§ **PROBLEM REQUIREMENTS**: Go through the records and extract every line with the word "animation".

(Stored items from a collection)
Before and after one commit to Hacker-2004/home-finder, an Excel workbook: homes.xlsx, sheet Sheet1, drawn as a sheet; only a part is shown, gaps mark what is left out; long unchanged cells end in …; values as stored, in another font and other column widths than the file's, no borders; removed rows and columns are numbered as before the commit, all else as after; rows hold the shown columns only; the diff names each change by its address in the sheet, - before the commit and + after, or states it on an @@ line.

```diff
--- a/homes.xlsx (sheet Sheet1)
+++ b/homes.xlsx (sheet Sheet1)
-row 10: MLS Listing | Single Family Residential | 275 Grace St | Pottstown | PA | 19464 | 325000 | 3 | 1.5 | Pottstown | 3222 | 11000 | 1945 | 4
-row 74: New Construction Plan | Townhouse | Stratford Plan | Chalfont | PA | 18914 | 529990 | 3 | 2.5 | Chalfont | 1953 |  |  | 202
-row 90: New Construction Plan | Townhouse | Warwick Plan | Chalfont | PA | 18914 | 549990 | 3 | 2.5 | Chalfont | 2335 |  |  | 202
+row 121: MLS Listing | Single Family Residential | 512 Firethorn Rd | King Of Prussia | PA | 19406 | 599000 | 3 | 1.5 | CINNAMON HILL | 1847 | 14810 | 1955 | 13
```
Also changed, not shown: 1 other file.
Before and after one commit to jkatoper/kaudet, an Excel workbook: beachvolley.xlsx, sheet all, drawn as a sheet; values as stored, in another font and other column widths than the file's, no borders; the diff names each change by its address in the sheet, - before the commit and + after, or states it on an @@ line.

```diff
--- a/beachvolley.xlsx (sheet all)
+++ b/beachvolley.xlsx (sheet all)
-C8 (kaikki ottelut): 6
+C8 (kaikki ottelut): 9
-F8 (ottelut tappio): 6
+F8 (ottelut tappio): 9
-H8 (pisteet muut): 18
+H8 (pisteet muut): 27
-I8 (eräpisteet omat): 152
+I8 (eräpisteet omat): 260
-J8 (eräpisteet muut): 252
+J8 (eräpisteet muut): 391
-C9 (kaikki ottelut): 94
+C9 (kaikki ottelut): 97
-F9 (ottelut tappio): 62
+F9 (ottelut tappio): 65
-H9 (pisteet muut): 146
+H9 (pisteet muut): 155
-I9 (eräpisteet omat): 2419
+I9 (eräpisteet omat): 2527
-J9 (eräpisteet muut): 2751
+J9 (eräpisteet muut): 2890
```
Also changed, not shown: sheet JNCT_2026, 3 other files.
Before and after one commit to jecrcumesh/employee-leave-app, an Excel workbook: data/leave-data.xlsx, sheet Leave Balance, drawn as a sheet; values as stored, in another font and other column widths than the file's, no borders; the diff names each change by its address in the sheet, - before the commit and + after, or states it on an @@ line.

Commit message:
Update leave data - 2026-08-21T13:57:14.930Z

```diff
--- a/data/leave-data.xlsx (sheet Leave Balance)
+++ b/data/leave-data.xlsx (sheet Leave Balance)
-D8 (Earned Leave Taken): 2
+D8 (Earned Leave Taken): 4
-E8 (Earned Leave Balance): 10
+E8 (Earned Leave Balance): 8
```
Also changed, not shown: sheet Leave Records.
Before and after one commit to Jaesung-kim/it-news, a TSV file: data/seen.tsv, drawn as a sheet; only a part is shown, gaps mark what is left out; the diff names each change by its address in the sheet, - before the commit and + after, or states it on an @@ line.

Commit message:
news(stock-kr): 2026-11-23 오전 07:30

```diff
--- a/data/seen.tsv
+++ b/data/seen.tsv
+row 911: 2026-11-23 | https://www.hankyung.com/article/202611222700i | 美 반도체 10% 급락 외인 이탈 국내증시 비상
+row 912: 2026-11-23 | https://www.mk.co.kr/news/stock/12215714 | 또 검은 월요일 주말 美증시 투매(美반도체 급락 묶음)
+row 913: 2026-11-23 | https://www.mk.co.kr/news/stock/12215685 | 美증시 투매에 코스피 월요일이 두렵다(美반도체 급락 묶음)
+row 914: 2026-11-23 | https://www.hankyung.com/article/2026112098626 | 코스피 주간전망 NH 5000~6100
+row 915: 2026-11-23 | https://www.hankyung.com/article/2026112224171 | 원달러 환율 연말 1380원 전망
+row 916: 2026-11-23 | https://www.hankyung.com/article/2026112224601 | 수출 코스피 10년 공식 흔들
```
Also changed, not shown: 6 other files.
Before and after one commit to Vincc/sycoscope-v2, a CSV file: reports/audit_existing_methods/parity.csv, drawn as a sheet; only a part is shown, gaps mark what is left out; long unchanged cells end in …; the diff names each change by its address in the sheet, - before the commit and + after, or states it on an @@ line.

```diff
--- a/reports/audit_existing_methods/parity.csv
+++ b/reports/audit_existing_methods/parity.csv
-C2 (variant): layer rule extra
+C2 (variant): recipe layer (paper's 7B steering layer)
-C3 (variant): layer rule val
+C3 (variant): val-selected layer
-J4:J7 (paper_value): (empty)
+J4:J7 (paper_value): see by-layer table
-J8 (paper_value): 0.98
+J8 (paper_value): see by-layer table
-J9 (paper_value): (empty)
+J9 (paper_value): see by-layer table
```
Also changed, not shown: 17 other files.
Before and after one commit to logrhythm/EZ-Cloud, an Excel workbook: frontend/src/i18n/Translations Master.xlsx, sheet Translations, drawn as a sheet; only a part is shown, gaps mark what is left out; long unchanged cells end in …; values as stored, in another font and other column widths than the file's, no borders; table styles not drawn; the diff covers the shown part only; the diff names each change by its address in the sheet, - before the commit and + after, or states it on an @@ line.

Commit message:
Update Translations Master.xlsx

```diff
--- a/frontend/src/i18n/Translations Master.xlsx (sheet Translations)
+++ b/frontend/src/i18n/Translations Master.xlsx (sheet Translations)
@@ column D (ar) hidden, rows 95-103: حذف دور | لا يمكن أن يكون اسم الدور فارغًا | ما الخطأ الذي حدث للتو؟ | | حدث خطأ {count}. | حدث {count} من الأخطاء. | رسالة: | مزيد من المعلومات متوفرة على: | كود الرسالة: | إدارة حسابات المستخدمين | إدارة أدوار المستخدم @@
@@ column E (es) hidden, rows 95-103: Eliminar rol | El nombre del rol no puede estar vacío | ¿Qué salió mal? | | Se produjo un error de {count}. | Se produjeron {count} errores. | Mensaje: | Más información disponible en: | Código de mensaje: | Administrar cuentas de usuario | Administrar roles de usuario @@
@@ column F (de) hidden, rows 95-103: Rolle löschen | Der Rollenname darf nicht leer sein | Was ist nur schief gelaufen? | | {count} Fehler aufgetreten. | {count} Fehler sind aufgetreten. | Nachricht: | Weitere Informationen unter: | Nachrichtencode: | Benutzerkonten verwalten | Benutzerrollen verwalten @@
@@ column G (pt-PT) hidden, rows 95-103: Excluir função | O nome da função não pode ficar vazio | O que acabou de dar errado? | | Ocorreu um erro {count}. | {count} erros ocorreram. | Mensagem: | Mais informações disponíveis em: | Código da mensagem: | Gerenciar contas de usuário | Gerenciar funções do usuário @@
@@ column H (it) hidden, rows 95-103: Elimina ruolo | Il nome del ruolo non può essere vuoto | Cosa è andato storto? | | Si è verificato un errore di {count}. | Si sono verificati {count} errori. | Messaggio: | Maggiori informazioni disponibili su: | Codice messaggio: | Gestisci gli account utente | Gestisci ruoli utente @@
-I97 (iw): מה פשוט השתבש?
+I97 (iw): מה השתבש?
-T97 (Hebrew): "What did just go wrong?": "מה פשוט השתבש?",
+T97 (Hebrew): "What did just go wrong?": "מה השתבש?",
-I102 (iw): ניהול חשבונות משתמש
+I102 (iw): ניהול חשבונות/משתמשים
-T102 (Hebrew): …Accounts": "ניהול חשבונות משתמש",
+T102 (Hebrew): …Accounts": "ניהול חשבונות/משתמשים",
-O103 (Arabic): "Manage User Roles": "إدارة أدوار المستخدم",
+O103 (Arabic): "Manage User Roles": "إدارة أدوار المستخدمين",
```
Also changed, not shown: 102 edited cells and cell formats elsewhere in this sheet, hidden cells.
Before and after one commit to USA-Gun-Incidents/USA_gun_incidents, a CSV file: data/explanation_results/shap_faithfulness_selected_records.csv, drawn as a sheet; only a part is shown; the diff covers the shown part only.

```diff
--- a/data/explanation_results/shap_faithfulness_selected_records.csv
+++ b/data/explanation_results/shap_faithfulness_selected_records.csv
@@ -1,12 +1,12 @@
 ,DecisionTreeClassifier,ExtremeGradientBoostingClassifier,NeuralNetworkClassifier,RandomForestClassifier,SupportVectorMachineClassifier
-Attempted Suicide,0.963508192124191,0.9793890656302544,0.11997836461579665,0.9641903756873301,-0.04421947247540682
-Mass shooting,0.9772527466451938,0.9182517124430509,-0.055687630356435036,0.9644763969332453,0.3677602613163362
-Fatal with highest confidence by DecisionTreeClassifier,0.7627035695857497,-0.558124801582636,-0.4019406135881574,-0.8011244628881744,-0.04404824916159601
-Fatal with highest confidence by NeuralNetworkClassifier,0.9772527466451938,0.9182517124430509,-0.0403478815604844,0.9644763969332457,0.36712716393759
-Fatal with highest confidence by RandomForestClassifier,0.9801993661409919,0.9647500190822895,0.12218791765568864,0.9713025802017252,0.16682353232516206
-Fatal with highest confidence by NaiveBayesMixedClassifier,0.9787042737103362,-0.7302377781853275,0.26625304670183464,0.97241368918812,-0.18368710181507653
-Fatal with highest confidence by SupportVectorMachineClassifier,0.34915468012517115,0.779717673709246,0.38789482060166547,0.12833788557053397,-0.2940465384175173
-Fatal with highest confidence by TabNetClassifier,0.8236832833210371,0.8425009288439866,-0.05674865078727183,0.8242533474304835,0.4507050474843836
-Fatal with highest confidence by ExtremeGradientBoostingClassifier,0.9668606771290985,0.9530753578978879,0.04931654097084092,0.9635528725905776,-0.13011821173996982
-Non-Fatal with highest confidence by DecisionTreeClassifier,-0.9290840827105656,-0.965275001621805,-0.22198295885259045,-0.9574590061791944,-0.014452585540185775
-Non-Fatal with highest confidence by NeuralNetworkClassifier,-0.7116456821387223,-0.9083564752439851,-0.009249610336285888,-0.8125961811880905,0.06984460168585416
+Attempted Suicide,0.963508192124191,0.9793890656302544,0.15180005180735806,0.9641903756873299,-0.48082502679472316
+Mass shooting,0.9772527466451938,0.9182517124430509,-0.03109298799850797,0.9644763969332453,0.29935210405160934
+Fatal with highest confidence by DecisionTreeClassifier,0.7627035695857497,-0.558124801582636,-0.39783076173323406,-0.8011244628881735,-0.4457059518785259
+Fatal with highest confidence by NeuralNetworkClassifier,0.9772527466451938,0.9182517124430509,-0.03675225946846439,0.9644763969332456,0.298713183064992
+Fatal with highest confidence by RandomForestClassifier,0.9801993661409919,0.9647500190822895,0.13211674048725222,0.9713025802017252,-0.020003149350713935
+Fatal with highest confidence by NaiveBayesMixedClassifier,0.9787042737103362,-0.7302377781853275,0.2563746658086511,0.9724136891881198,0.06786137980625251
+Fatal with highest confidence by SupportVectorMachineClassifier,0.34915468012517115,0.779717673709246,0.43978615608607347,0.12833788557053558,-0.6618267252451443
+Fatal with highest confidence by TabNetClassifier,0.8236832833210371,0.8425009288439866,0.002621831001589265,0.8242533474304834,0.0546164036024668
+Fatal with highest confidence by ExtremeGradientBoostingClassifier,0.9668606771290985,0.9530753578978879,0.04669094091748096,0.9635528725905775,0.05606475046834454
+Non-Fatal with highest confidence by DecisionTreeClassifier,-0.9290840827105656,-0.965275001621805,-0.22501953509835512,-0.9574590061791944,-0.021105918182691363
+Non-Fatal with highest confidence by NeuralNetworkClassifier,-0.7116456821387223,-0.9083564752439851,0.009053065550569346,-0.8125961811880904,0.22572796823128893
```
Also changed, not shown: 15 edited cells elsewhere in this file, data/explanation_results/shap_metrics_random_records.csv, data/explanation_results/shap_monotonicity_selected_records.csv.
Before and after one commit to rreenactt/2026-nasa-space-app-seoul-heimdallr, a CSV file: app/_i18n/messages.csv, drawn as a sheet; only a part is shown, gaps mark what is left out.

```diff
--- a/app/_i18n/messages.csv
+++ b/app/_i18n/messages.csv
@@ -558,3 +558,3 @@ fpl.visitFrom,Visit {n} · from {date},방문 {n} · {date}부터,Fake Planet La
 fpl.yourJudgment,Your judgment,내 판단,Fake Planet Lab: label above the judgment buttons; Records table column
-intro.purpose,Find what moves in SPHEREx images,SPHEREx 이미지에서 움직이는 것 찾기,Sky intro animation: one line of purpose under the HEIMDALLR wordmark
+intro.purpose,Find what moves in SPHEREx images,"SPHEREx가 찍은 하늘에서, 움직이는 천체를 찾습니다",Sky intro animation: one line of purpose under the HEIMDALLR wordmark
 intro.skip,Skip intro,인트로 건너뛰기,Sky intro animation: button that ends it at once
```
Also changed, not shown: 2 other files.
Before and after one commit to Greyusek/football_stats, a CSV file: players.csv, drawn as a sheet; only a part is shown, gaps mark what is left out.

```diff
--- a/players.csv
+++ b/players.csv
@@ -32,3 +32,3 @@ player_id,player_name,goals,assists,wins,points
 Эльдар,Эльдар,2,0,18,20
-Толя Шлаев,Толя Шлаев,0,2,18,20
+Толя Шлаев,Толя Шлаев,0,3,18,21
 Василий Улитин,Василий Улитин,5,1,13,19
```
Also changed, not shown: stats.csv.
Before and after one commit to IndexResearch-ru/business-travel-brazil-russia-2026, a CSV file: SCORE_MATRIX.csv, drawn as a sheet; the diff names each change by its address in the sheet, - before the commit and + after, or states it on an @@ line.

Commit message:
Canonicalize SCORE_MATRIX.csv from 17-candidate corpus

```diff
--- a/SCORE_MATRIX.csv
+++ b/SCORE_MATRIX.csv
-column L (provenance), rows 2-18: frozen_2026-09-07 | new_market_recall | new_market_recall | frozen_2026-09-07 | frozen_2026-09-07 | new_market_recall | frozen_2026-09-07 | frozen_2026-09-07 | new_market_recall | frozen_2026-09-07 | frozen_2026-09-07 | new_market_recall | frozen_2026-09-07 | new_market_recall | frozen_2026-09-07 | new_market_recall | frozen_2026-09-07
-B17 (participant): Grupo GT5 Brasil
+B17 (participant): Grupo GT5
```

§ **RESULT**:
-intro.purpose,Find what moves in SPHEREx images,SPHEREx 이미지에서 움직이는 것 찾기,Sky intro animation: one line of purpose under the HEIMDALLR wordmark
+intro.purpose,Find what moves in SPHEREx images,"SPHEREx가 찍은 하늘에서, 움직이는 천체를 찾습니다",Sky intro animation: one line of purpose under the HEIMDALLR wordmark
 intro.skip,Skip intro,인트로 건너뛰기,Sky intro animation: button that ends it at once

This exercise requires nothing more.